7. Create 3 partitions ("n" command), make sure that the the first one is at least as large as /dev/sda1 on the old disk (should be around 10 GiB). Accept gdisk's suggested first sector (2048), and then when asked about the last sector use the format "+11G", or what ever size you want to give your soon to be /dev/sda1.
Make partition number 2 smaller than it has to be, like 256 GiB or something, again accepting default first sector and using the "+sizeG" syntax rather than trying to work out the maths worrying about virtual or physical block sizes.
The 3rd partition will be the swap partition. It will be called /dev/sda3. You could either just create it right after the second partition, or at the end of the disk if you are not worried about the names not being in order. The rest of the instructions assume you create it at the end of the new disk by setting the first sector of partition 3 as "-1G" and accepting the default as the last sector (just because that's what I've always done).
8. You can check that everything is to your liking with the "p" command, which should show there is a big gap between partition 2 and 3.
9. Set the partion type codes ("t" command). Make the first partition of type 0700 (Microsoft Basic Data), second 8e00 (Linux LVM), and last 8200 (Linux SWAP).
10. Exit gdisk saving your changes ("w").
11. You now need to install the default B3 installation on your new disk to get the boot sector right, but adjusted to your aligned partitions.
This means putting the new disk back into the B3. Make sure the boot/install stick is configured to install and format, but NOT partition the disk.
12. Put the new disk in the B3, boot with the install stick and let it install. Reboot, upgrade to the latest version in the web interface, make sure it works. You will now have a rather small but empty /home/storage and all your settings lost.

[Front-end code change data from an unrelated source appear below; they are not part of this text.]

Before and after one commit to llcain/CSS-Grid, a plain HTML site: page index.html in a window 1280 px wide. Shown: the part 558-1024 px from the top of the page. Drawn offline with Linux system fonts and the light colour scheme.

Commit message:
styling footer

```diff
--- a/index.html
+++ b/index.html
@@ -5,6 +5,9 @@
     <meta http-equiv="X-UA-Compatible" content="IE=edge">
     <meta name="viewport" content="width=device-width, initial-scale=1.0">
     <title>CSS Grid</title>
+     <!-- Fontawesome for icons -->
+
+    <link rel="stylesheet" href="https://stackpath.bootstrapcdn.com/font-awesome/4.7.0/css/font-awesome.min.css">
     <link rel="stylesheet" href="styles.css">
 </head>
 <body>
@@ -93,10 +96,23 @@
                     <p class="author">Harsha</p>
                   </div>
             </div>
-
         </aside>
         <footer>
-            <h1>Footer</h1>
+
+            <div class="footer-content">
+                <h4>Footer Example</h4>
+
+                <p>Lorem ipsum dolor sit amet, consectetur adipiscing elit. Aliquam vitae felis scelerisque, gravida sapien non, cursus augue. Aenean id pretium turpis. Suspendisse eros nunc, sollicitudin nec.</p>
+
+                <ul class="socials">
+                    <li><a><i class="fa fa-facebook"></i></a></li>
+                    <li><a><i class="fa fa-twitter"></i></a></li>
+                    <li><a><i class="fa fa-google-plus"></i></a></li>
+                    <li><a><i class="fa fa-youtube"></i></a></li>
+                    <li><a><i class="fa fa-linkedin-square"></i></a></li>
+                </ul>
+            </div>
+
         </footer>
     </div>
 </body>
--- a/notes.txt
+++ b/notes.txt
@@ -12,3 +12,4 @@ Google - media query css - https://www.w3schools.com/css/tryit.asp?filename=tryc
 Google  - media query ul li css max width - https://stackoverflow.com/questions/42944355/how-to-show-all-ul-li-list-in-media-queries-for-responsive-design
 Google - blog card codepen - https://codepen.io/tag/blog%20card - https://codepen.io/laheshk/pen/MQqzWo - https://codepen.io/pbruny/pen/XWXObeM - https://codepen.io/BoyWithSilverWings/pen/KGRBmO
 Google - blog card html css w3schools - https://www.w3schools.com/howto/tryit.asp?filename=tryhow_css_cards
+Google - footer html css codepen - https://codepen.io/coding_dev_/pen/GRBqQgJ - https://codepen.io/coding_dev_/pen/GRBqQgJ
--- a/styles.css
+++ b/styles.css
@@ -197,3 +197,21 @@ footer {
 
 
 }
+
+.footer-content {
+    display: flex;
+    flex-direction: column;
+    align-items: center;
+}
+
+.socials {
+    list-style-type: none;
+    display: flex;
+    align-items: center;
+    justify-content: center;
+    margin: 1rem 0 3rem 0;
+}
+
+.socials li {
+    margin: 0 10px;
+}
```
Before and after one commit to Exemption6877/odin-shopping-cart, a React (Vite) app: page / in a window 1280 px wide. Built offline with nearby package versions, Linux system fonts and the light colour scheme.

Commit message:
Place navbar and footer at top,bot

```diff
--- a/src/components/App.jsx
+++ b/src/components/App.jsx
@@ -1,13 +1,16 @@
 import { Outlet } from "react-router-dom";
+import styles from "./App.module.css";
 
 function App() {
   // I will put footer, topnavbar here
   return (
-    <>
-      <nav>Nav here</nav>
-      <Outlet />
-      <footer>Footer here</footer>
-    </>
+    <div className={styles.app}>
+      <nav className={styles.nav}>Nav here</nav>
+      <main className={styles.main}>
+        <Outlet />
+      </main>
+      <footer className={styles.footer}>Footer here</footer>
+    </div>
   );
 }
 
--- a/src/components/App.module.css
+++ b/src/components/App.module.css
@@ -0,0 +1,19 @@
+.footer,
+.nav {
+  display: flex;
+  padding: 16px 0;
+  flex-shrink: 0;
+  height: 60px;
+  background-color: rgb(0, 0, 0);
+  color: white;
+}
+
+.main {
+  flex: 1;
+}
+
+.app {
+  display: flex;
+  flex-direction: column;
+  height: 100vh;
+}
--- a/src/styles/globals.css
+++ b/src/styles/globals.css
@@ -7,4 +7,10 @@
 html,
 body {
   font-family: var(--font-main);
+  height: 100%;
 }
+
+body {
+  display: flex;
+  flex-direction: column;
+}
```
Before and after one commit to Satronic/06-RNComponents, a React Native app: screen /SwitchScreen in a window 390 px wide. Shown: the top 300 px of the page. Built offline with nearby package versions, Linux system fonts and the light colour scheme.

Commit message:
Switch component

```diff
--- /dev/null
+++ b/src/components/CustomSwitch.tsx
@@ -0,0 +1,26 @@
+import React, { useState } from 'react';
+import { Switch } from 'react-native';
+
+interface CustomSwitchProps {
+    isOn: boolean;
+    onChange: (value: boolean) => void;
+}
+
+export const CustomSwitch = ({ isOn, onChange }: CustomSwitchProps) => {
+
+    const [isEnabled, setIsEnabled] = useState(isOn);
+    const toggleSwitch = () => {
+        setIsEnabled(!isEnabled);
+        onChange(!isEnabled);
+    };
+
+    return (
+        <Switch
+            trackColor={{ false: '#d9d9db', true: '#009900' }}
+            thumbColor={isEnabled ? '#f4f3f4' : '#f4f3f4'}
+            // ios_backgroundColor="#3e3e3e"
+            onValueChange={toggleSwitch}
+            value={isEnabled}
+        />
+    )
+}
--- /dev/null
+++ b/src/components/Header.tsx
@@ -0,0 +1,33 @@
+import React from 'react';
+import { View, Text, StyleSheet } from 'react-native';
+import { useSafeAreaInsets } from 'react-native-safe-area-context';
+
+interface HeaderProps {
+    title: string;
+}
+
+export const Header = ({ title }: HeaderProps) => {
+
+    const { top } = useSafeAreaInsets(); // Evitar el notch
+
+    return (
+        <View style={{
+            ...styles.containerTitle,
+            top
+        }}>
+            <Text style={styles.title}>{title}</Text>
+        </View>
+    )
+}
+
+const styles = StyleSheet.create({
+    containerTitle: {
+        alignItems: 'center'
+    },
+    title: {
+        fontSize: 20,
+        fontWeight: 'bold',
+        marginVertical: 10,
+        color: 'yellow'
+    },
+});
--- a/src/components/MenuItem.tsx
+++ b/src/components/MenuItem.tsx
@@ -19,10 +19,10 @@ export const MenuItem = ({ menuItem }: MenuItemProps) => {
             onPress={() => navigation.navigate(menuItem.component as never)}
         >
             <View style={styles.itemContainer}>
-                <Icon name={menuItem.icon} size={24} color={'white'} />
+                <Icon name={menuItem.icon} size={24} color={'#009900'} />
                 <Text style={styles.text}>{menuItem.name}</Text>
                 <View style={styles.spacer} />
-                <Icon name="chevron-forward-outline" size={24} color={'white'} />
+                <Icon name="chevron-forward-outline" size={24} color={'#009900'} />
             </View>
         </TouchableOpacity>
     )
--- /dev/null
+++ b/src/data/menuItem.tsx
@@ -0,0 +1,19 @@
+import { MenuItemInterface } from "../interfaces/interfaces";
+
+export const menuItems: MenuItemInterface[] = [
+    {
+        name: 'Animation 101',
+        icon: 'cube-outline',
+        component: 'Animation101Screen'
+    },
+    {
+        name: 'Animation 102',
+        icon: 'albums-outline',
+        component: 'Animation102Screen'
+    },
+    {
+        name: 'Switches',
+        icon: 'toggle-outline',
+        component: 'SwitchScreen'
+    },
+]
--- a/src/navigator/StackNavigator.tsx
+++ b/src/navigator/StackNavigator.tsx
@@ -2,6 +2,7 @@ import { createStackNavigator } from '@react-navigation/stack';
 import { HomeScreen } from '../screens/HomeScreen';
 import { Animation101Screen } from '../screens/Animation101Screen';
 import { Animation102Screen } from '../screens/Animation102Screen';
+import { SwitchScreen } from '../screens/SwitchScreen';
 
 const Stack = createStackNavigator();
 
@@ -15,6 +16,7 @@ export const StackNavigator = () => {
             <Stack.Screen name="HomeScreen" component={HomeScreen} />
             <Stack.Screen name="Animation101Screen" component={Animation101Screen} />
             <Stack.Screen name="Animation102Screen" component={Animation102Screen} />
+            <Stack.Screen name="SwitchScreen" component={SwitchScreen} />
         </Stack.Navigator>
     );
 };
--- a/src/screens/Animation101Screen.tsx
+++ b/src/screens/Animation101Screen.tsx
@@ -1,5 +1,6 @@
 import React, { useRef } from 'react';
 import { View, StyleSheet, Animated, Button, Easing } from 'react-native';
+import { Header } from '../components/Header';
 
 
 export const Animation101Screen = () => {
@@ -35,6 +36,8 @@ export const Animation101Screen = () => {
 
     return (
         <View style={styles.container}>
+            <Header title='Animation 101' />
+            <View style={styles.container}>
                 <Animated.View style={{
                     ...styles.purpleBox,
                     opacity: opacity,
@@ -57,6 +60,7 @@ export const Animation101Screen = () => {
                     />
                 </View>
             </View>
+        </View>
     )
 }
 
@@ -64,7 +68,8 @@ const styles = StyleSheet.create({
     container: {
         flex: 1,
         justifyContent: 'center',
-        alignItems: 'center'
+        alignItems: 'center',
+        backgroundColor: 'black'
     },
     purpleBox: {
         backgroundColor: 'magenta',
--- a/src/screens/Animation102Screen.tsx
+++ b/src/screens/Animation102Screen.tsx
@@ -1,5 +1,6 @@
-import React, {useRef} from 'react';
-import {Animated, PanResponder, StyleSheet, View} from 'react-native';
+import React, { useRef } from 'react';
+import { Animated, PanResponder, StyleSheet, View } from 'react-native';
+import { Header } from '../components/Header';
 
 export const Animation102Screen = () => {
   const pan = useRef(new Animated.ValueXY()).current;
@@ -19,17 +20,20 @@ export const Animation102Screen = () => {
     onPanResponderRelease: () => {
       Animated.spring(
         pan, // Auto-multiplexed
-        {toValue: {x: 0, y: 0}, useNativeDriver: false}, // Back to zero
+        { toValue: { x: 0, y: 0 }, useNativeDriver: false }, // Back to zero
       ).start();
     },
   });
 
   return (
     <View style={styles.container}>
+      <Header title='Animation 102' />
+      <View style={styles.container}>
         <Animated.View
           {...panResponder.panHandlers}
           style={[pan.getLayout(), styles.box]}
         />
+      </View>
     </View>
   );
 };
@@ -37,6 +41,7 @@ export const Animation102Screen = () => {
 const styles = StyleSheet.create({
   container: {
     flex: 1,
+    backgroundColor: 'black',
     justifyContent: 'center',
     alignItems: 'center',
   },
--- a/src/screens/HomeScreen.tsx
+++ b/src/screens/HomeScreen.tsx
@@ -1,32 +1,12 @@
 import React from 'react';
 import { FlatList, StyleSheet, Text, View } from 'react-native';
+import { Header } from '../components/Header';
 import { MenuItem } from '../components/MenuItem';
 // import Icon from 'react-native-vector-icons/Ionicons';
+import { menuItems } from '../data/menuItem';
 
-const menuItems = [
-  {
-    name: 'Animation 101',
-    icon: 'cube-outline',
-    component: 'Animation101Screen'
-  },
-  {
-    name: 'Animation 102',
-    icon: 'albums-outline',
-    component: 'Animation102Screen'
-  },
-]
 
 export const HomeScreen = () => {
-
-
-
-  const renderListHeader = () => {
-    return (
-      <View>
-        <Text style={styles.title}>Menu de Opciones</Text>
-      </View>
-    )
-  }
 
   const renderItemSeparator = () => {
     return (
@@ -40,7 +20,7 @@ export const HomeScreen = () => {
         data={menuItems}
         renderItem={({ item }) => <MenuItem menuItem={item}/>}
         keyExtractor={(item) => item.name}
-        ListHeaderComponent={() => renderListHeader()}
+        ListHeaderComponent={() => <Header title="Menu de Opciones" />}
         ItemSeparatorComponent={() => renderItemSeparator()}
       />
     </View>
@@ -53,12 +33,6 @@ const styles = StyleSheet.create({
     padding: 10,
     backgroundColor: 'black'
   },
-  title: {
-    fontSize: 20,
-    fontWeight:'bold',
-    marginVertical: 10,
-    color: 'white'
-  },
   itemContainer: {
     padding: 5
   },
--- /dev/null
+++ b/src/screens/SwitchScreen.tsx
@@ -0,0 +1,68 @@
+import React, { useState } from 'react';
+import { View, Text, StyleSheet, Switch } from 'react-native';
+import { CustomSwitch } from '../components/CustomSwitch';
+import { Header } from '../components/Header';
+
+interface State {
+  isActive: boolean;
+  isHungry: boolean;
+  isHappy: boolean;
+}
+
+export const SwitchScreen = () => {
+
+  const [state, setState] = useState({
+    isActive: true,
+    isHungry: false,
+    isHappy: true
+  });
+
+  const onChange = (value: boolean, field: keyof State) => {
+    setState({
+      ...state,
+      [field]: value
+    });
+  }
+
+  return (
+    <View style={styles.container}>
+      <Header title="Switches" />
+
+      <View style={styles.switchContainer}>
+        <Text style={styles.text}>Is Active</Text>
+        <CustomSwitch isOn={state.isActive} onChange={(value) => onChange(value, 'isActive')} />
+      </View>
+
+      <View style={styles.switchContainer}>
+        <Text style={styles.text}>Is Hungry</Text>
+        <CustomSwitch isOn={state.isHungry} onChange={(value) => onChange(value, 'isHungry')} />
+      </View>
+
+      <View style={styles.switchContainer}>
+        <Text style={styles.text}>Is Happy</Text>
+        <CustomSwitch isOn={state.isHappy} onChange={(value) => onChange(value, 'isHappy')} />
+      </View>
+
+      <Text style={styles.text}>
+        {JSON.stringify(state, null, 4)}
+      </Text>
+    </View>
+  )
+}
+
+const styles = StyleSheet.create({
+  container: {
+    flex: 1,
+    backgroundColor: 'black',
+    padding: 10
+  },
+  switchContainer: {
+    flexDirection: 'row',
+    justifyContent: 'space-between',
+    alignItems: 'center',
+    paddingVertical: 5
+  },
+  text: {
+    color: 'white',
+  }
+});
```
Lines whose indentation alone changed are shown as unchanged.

13. You need to create one or more new partitions to fill up the rest of the disk, and make it available as LVM PV(s). Either do it from the CLI in your new B3 installation (you would have to create a user, probably install some missing things), or move it back to the PC again and use more comfortable tools like gparted.
14. Use pvcreate to make your new partition(s) PVs. Again, it doesn't matter where you do it, as long as they know they are PVs.
15. Now comes the big swap-over. You could do this in several ways but in the end this is what needs to be done:
- The second partition of the new disk must be made cleared of the status of being part of "bubba/storage" while still being available as a free PV.
- Your FileZilla backup of the original /dev/sda1 needs to be put on the new disk.
However you choose to do this will require several more trips in and out of the B3 and PC cases and boots with FileZilla, editing of /etc/fstab, and so on, but you should be able to do all of the above in a reasonable short time, and then still have a usable B3, even if your actual data happens to be sitting on the old disk attached to it via the eSATA port. I will not go into details. This edited version will be slightly shorter.
16. Once you have managed to get your new disk bootable with your restored original /dev/sda partition and access to the old /home/storage (even if it's on the other disk) you can move the data while the system is still on-line by adding PVs to the LV, and then use the pvmove command.
The last step might take days, but you don't have to attend it, and it should be safe, and have your system on line while it is happening. When it is done, you just remove the now empty PV that was the second partition on the original disk from your LV and get rid of the old disk. You can now expand the existing bubba/storage LV with all your new space, or leave it until you need it. Or use it for something else.
Let me know if it is still confusing as hell, and I'll try to review it again when it is not so late